108 helplines is too many
A coroner has recommended the Government push forward with a review of the country's 108 helplines after a woman's early morning "cry for help" went unanswered.
Hastings woman Tracey Ann Ridley, 30, died from a prescription drugs and alcohol overdose, a report released by Coroner Garry Evans today states.
However, in the report Evans ruled he did not have the evidence to conclude whether Ridley's death was an accident or whether she overdosed with the intent to end her own life - due to her various calls to helplines.
The inquiry details a personal crisis that prompted her to lock herself in her bathroom and start to overdose in the early hours of 28 December 2012. She made calls to her loved ones, who alerted police.
One friend told the inquiry she had called Ridley and was told she had phoned Crisis Line but nobody had answered.
Ridley's brother and police soon arrived to find her unconscious.
Ambulance paramedics tried to save her but she could not be revived and died at her home.
Testimony delivered to the inquiry shows Ridley's loved ones believed she did not want to die, as she had made phone calls to them and to helplines.
However, Evans said police evidence that those calls to helplines went unanswered was a concern as her actions pointed toward ''a cry for help.''
Police told the inquiry Ridley had made a 2.05am phone call to the National Depression Helpline. Three minutes later she called the Alcohol Drug Helpline.

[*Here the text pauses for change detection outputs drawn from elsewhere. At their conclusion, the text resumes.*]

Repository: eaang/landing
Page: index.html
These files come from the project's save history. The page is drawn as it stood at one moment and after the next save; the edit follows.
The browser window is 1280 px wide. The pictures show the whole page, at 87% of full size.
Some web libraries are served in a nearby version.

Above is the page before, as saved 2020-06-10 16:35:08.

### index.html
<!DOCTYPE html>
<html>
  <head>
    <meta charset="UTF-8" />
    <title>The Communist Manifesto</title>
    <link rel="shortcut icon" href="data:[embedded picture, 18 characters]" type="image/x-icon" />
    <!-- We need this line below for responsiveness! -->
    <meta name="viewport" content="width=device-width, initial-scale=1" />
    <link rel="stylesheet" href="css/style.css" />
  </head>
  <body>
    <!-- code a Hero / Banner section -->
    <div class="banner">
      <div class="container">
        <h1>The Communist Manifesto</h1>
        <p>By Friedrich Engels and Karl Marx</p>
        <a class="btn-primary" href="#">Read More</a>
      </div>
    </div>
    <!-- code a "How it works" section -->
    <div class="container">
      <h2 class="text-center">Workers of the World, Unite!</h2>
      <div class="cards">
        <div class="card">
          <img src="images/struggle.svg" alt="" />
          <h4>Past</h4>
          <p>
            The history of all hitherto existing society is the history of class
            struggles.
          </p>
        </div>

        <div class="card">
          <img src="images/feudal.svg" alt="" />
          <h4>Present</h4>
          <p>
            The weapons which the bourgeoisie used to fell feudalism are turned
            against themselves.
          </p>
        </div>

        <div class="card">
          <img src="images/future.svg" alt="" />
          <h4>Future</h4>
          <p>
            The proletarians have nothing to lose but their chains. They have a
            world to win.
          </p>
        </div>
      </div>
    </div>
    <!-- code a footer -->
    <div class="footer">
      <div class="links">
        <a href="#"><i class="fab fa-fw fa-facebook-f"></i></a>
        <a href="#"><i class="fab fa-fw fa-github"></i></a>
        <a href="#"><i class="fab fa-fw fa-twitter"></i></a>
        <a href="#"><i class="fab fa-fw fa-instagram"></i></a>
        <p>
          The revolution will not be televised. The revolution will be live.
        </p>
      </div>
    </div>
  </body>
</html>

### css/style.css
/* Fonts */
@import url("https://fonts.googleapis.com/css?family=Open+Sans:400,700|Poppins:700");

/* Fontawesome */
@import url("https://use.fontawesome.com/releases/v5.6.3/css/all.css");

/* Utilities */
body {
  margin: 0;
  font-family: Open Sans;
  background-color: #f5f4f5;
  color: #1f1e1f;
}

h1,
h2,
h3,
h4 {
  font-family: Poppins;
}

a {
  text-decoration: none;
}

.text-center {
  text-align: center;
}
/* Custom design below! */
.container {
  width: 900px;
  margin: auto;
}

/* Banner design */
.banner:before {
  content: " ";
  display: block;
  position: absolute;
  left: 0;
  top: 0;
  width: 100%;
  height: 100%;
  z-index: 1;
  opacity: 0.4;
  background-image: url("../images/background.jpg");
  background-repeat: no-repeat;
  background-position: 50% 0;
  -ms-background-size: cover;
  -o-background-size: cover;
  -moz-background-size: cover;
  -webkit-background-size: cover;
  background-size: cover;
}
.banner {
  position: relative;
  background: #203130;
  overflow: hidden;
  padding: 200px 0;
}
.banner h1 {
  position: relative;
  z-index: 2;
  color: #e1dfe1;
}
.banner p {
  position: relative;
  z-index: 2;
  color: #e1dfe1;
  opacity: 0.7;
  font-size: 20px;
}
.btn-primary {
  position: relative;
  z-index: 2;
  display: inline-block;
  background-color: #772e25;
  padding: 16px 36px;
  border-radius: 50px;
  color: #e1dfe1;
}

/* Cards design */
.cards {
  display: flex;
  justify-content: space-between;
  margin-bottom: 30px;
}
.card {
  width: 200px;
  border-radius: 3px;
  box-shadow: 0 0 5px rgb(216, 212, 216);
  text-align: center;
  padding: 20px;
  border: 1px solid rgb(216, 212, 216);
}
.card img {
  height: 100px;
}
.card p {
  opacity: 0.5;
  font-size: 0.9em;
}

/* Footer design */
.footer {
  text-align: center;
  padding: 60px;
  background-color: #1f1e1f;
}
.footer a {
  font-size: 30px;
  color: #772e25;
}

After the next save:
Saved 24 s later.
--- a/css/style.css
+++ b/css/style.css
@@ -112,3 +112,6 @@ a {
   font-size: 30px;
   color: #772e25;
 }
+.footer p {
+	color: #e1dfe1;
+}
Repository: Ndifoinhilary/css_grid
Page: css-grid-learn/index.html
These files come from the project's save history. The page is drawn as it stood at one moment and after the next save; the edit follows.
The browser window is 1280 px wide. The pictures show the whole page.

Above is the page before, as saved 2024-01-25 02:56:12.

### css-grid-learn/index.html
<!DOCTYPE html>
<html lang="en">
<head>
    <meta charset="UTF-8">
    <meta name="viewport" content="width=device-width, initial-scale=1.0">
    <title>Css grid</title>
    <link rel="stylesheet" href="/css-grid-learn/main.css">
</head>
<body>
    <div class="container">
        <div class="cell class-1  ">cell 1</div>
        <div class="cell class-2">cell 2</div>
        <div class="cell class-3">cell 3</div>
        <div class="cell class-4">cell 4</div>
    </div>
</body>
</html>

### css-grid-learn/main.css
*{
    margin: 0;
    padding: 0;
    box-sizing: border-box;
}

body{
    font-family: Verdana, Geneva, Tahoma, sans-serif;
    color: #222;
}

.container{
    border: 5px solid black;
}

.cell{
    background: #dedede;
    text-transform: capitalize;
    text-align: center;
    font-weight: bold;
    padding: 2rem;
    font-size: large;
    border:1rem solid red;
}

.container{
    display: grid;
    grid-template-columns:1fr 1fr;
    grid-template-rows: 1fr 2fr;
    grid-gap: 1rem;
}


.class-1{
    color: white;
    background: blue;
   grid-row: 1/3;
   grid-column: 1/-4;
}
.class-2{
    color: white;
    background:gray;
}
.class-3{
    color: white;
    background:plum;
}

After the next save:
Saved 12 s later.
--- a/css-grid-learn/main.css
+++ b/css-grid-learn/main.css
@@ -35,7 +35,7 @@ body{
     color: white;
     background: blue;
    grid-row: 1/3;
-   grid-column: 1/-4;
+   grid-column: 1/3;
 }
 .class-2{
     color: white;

The coroner's report said both calls were of short duration and it appeared neither was answered.
A policeman called the Ministry of Health-operated Alcohol Drug Helpline outside its manned hours of 8am to midnight and was connected to voicemail.
A letter to police in the coroner's report from 24/7 helpline provider Lifeline Aotearoa explained its calls were shared among nine centres around NZ, and were answered by volunteer counsellors.
Lifeline's manager Paula Polkinghorne wrote that call volumes fluctuated and in busy times some calls could not be immediately answered.
She said there were 108 helplines nationwide and recognised the opportunity to reduce that number and streamline the service - if the Government supported the infrastructure.
Polkinghorne wrote that the creation of one national ''wellbeing'' number would be a better option and that Lifeline is already working toward that goal.
A Ministry of Social Development representative told the inquiry that officials were already preparing a review plan which they had been due to present to Minister Paula Bennett by the end of last month. It recommended the Government consolidate the country's helplines.
Coroner Evans recommended that the review should include a reduction in the numbers of helplines, and that a 24/7 triage call centre be created to sort callers by priority and the type of assistance or advice needed before connecting them to the appropriate service.
The Dominion Post